Boulder Fluid and Thermal Sciences Seminar Series

Tuesday, September 13, 2016

download announcement

3:30pm-4:30pm (refreshments at 3:15pm)
Bechtel Collaboratory in the Discovery Learning Center (DLC)
University of Colorado at Boulder

Add to Calendar 09/13/2016 3:30:00 PM 09/13/2016 4:30:00 PM 9 Boulder Fluid and Thermal Sciences Seminar Discovery Learning Center, University of Colorado, Boulder MM/DD/YYYY

Introduction to Problems in Computational Aeroelasticity

Adam Jirasek University of Colorado, Boulder
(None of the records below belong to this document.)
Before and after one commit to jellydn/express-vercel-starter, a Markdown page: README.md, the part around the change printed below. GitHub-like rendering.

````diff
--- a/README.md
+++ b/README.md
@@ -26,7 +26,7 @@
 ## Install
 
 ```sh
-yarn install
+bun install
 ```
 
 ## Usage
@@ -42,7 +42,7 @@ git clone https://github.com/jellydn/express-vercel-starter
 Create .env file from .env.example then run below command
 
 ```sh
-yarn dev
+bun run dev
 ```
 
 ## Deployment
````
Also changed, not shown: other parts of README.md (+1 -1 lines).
Computational aeroelasticity is a dynamic area of research relevant to a wide range of aerospace systems and problems. In this presentation, an overview of research challenges associated with computational aeroelasticity will be provided through demonstrations of various test cases. The focus of the presentation is to illustrate problems that might be encountered by a researcher who is active in computational aeroelasticity, including time synchronization of separately run solvers and issues with turbulence modeling for separated flows around elastic configurations. Recent progress in extending aeroleastic modeling from a modal-based approach to fully coupled non-modal based approach will be outlined.

Parameter Estimation for a Turbulent Buoyant Jet Using Approximate Bayesian Computation
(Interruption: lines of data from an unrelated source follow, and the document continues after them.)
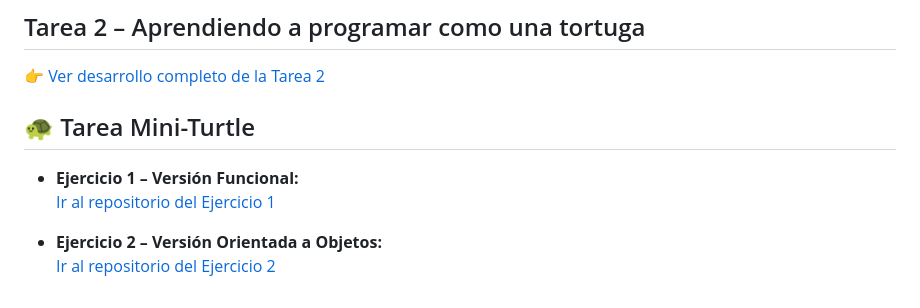
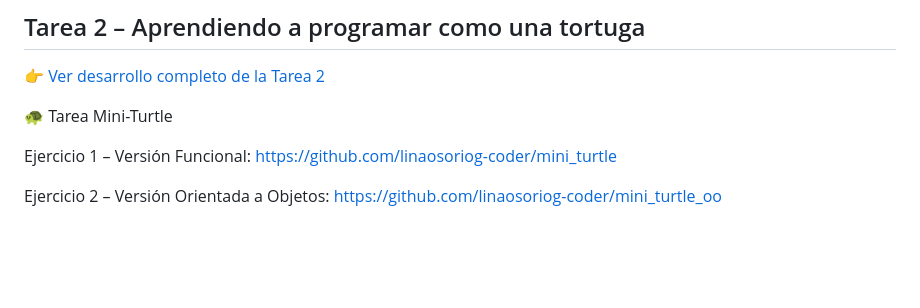
Before and after one commit to linaosoriog-coder/Mi-primera-pagina, a Markdown page: index.md, the part around the change. Drawn GitHub-style; blank space fills up the shorter version.

```diff
--- a/index.md
+++ b/index.md
@@ -172,10 +172,10 @@ Aprender Python permite comprender mejor esta conexión, ya que mediante variabl
 
 👉 [Ver desarrollo completo de la Tarea 2](tarea2/)
 
-## 🐢 Tarea Mini-Turtle
+🐢 Tarea Mini-Turtle
 
-- **Ejercicio 1 – Versión Funcional:**
-  [Ir al repositorio del Ejercicio 1](https://github.com/linaosoriog-coder/mini_turtle)
+Ejercicio 1 – Versión Funcional:
+https://github.com/linaosoriog-coder/mini_turtle
 
-- **Ejercicio 2 – Versión Orientada a Objetos:**
-  [Ir al repositorio del Ejercicio 2](https://github.com/linaosoriog-coder/mini_turtle_oo)
+Ejercicio 2 – Versión Orientada a Objetos:
+https://github.com/linaosoriog-coder/mini_turtle_oo
```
Jason Christopher University of Colorado, Boulder

Approximate Bayesian Computation (ABC) is a powerful tool that allows sparse experimental or other “truth” data to be used for the prediction of unknown model parameters in numerical simulations of real-world engineering systems. In this presentation, I first introduce the ABC approach. I then use ABC to predict unknown inflow conditions in simulations of a two-dimensional (2D) turbulent, high-temperature buoyant jet. For this test case, “truth” data are obtained from a simulation with known boundary conditions and problem parameters. Using spatially- sparse temperature statistics from the 2D buoyant jet “truth” simulation, I show that the ABC method provides accurate predictions of the “true” jet inflow temperature. The success of the ABC approach in the present test suggests that ABC is a useful and versatile tool for engineering fluid dynamics research.
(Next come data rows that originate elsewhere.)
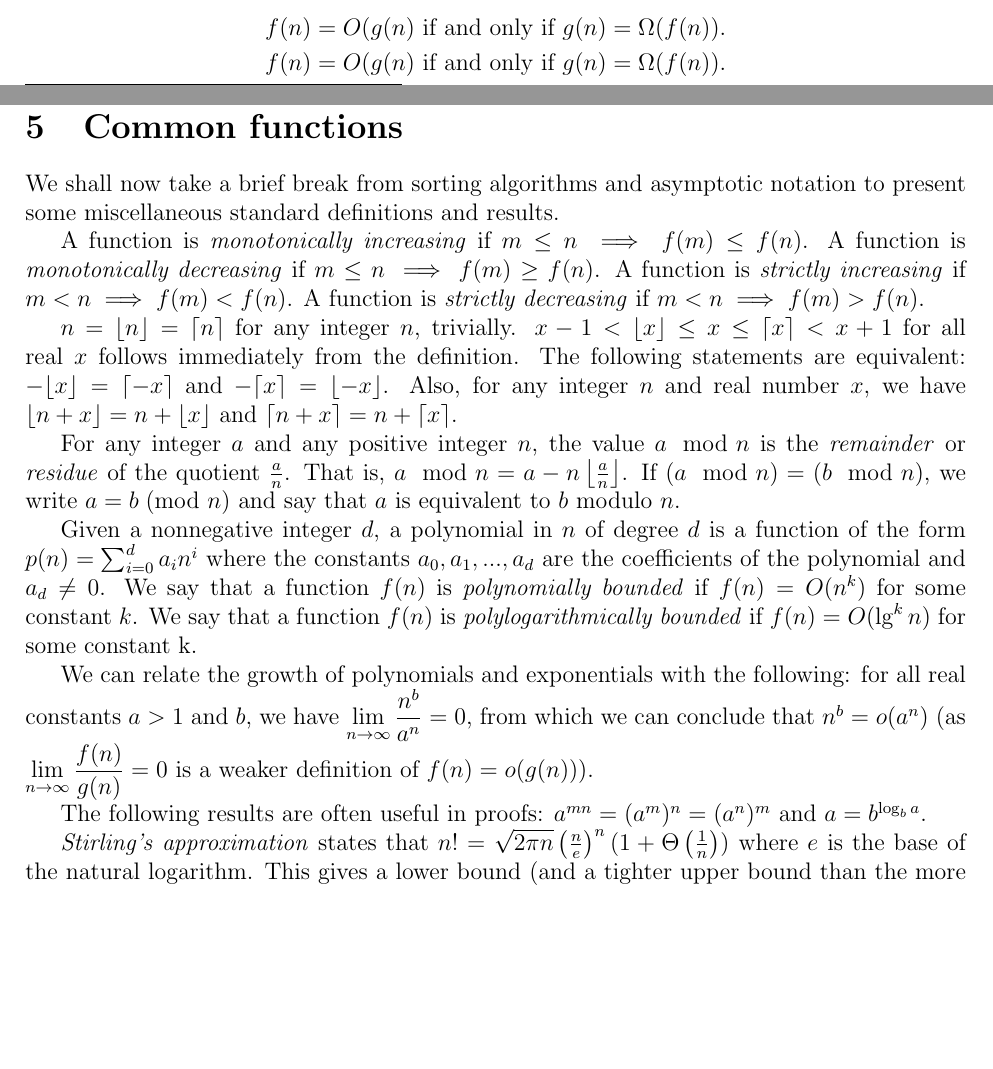
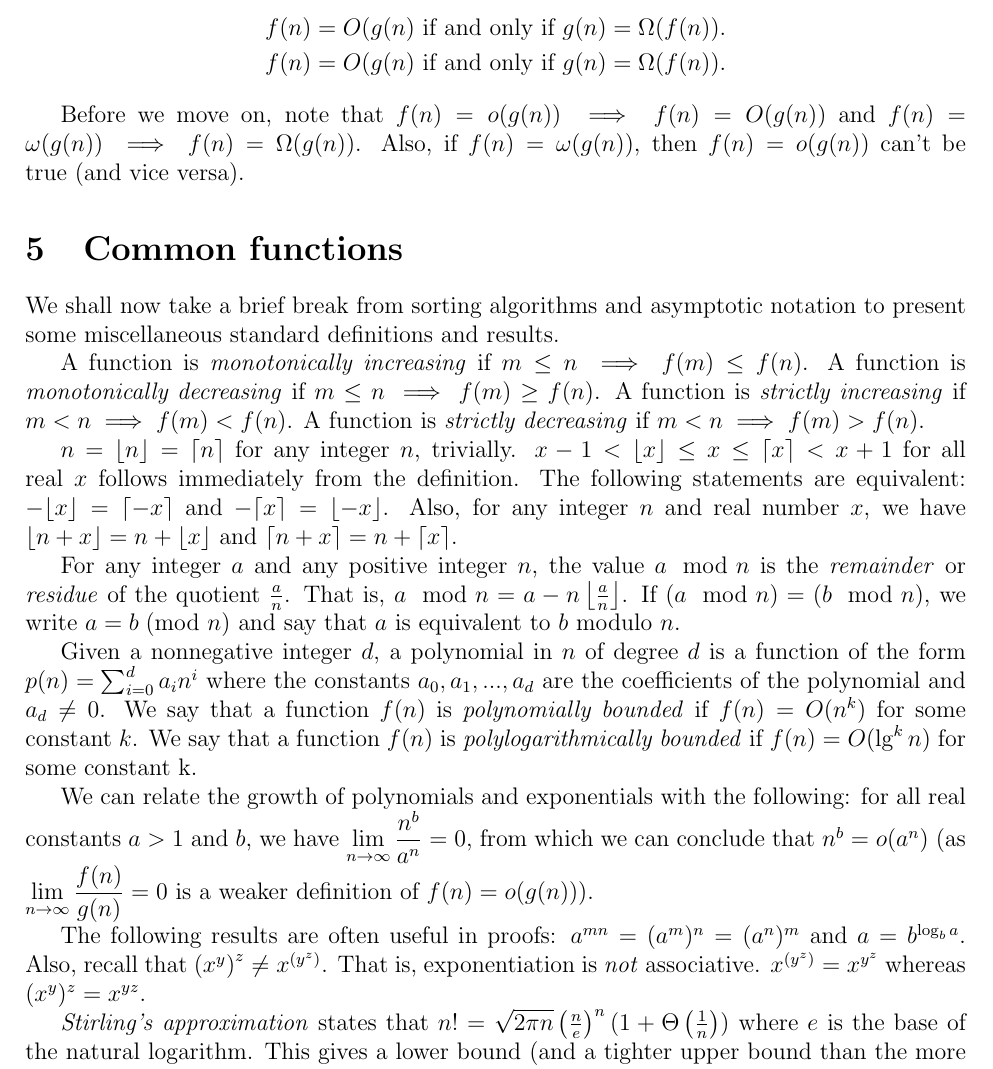
Before and after one commit to kiranbuzzaGH/Radick-Buzza-textbook, a LaTeX document (Algorithms/Sorting.tex): two parts of pages 9 and 10 of 10 before the commit and part of page 10 of 10 after it, the two joined at a grey line, cut so that both start at the same text, the shorter picture padded with empty space. Compiled offline with pdfLaTeX.

Commit message:
Added details to sorting

```diff
--- a/Algorithms/Sorting.tex
+++ b/Algorithms/Sorting.tex
@@ -446,6 +446,9 @@ This property also applies to $O, \Omega, o \text{ and }\omega$.
     f(n)&= O(g(n) \text{ if and only if } g(n) = \Omega(f(n)).
 \end{align*}
 
+Before we move on, note that $f(n) = o(g(n)) \implies f(n) = O(g(n))$ and $f(n) = \omega(g(n)) \implies f(n) = \Omega(g(n))$.
+Also, if $f(n) = \omega(g(n))$, then $f(n) = o(g(n))$ can't be true (and vice versa).
+
 \section{Common functions}
 We shall now take a brief break from sorting algorithms and asymptotic notation to present some miscellaneous
 standard definitions and results.
@@ -473,7 +476,9 @@ We can relate the growth of polynomials and exponentials with the following: for
 $\displaystyle \lim_{n\to\infty}\frac{n^b}{a^n} = 0$, from which we can conclude that $n^b = o(a^n)$
 (as $\displaystyle\lim_{n\to\infty}\frac{f(n)}{g(n)} = 0$ is a weaker definition of $f(n) = o(g(n))$).
 
-The following results are often useful in proofs: $a^{mn} = (a^m)^n = (a^n)^m$ and $a = b^{\log_{b}a}$.
+The following results are often useful in proofs: $a^{mn} = (a^m)^n = (a^n)^m$ and $a = b^{\log_{b}a}$. Also, recall
+that ${(x^y)}^z \neq x^{(y^z)}$. That is, exponentiation is \textit{not} associative. $x^{(y^z)} = x^{y^z}$ whereas
+$(x^y)^z = x^{yz}$.
 
 \textit{Stirling's approximation} states that $n! = \sqrt{2\pi n}\left(\frac{n}{e}\right)^n(1 + \Theta\left(\frac{1}{n}\right))$
 where $e$ is the base of the natural logarithm. This gives a lower bound (and a tighter upper bound than the
```
Also changed, not shown: Algorithms/Sorting.pdf.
If you'd like email notifications regarding new events and updates, send an email to Colin Towery and let him know that you're interested.


Support from Herbert and Karen Vogel is gratefully acknowledged through a Vogel Faculty Fellowship at the University of Colorado, Boulder.



The seminar is held at the Discovery Learning Center (DLC) at the University of Colorado. Parking is free with a permit, which is provided at the seminar. The location for parking is shown in the map below.

Larger Map